Jared Nowell ’15
Men’s track and field
Co Cob, Conn.
Okay, so you’re captain of the track team. What events do you do?
I’m a short sprinter, so that’s the 200-meter, 100-meter and 60 dash.
How did you get into sprinting? Or track in general?
So in middle school I did it for a year, kind of randomly, and then I just stopped doing it. And then I got into high school, and at the school I went to, you had to do a sport; it was a private school so you had to do a sport every season. So especially freshman year you had to do a team sport every season. I played soccer, and I could do basketball, but in the spring, I didn’t play lacrosse. I didn’t do any of those, and I kind of wanted to do soccer on the side, but they had a track club, which worked for [the requirement] so I kind of just joined that. And then eventually we turned into a full team by the time I left, which was cool. But I joined that because I was like, “Eh, I run in soccer, I’m fast, why not.”
So when you guys are at practice you’re just running for two hours?
Thankfully our coach cut it down, so most of our practices now are only about an hour.

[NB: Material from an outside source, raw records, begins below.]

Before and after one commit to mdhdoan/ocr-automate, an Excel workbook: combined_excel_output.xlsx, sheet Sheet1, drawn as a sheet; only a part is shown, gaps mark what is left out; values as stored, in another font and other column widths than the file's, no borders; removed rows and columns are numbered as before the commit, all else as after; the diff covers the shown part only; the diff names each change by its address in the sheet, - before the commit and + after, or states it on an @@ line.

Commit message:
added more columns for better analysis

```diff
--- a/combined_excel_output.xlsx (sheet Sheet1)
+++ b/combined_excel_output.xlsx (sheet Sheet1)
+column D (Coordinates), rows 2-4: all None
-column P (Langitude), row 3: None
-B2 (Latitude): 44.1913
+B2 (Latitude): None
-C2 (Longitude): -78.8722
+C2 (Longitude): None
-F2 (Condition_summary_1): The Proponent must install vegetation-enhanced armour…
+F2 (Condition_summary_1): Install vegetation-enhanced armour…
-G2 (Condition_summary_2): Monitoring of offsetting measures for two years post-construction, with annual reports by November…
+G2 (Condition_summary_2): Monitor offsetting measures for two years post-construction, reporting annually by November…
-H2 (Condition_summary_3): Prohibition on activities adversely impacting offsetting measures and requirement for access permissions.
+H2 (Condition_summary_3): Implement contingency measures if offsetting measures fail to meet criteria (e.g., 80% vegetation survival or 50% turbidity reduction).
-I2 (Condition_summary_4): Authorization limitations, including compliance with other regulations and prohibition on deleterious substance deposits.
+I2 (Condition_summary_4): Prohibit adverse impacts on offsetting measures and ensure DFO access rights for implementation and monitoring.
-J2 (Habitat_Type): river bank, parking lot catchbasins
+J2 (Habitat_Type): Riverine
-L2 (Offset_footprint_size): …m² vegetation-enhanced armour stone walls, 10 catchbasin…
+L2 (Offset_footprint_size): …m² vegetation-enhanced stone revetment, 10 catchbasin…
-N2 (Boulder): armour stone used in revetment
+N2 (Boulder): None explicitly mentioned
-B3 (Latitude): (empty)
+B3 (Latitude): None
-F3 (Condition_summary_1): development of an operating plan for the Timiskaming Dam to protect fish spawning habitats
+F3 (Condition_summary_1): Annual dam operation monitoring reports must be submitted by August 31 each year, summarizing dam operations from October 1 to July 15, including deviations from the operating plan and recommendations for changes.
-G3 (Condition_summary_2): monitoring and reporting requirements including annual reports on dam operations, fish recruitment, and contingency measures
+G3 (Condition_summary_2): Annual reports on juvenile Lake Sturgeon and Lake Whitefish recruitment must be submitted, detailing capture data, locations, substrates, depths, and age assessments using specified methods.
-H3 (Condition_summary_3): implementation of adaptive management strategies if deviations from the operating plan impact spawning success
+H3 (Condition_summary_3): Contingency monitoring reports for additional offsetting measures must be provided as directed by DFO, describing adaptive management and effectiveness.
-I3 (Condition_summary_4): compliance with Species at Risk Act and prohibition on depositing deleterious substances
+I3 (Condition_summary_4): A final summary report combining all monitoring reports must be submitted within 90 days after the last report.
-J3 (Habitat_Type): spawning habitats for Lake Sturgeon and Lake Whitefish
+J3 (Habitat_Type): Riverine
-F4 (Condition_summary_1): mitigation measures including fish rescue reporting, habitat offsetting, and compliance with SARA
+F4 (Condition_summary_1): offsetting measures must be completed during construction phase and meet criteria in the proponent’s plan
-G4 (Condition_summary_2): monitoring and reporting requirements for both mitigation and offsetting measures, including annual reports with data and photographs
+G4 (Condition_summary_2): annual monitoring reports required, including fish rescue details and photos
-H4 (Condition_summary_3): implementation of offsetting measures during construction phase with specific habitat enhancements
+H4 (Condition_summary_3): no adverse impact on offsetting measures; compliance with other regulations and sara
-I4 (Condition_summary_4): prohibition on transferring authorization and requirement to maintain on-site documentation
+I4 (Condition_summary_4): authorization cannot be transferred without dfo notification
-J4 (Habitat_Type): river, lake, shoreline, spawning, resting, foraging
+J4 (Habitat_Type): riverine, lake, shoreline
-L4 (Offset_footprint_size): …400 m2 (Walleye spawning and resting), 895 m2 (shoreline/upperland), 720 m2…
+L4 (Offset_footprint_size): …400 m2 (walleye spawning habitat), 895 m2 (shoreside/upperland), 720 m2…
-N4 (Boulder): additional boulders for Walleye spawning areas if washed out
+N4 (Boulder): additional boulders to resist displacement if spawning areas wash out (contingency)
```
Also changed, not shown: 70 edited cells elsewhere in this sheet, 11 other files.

We have a nice schedule, so some days for sprinters you’ll do blocks, so you run twenty meters quickly and that’s about it, and other days we just do core and other things to stay off the track.
Are you guys training mostly in the field house? How is that?
Right about now we get pretty sick of it. It’s more when the spring sports start it kind of gets annoying because normally we have the inside area inside of the track of the field house, so we can go in there to throw med balls or whatever, but once the spring sports get in there it just gets way too crowded.
The surface in there seems hard…
Yeah the surface in there is so hard. It’s been there for probably 30, 40 years, and you can’t really use the inside lanes because they’re too tight, so you’ll hurt yourself. So we really only have one lane to do workouts in.
Have you gotten any injuries from that, or just injuries in general?
I have throughout my time here, just a lot of random things. I hurt my back, hurt my Achilles, my hamstring. [Laughs.] Yeah I always jokingly tell people I’m always hurt, something’s always nagging.
I heard that you are looking at med schools. Tell me about your pre-med experience at Williams. Are you excited for the real world?
Pre-med was actually pretty interesting. I actually enjoyed it, to be honest, because I came in knowing I liked chemistry. Pre-med just kind of added up, and most of the classes I had to take for it, I probably would’ve taken anyway whether or not I had been pre-med. It worked out. Also, you get the nice little pre-med contingency, like you start seeing the people in your year that are pre-med, and you might not hang out with them all the time, but you still see each other on the weekends and you’re friendly, and it’s pretty cool. The med school stuff is pretty interesting, I had to do a lot of interviews in the fall. I missed an entire week of school to go interview and visit schools. So I know I have somewhere to go next year. [Laughs.] I won’t be out in the street.
What would you say your favorite foods are?
Since I’ve come to Williams, nachos … I just can’t get away from nachos, it’s really bad. I went out to dinner, actually, last night to Water Street Grill with all my friends and I was like, “Can we get nachos?” and they were like “I guess we’ll eat some.”[Laughs.] I like pizza a lot, I like chicken fingers. Yeah, I guess my favorite foods are really all the junky ones.
I guess ’82 is a great place for you to go for food then.
Oh yeah it’s great. It’s absurd. I go there too many times now, I need to stop.
How does the season transition work? If you do indoor, do you do outdoor?
Yeah so pretty much everyone is both, unless you’re a field event like javelin, which is only outdoor. So [those athletes will] be training indoors but just won’t compete. Outdoor feels like it goes by like that [Snaps.]. We get back from spring break, and then we have two meets and NESCACs, and you have to qualify for NESCACs. So if you don’t go on the spring break trip, you have two meets to qualify for NESCACs, otherwise you’re done. So that’s like, mid-April.
So it’s the fastest turnaround ever.
Yeah it’s pretty quick. I mean, we don’t always have the whole team doing this, but for the 10 or 15 people that do do it, it’s kind of rough.
So in your meets, do you end up running a lot of events per meet?
I’m anywhere from two to three but most people it’s like one, just based on the distances, especially if you’re dong a mile or like a 3k. I’m lucky because I can do the 100-meter, the 200-meter and the 4×1, so I can do multiple things. It’s more just explosiveness. By the end of the day you’re not exhausted cardio-wise but it’s like, “My legs feel dead, and I have no energy to walk.”
One last random question. Do you have any pets?
I do not. When I was younger, we’d always have a fish we’d just call Fishy, but we were just never a pet family. Whenever we would talk about having a dog my parents would just be like, “Well, you have to take care of it!” and me and my brother were like “Nahhhh,” so it just never worked out.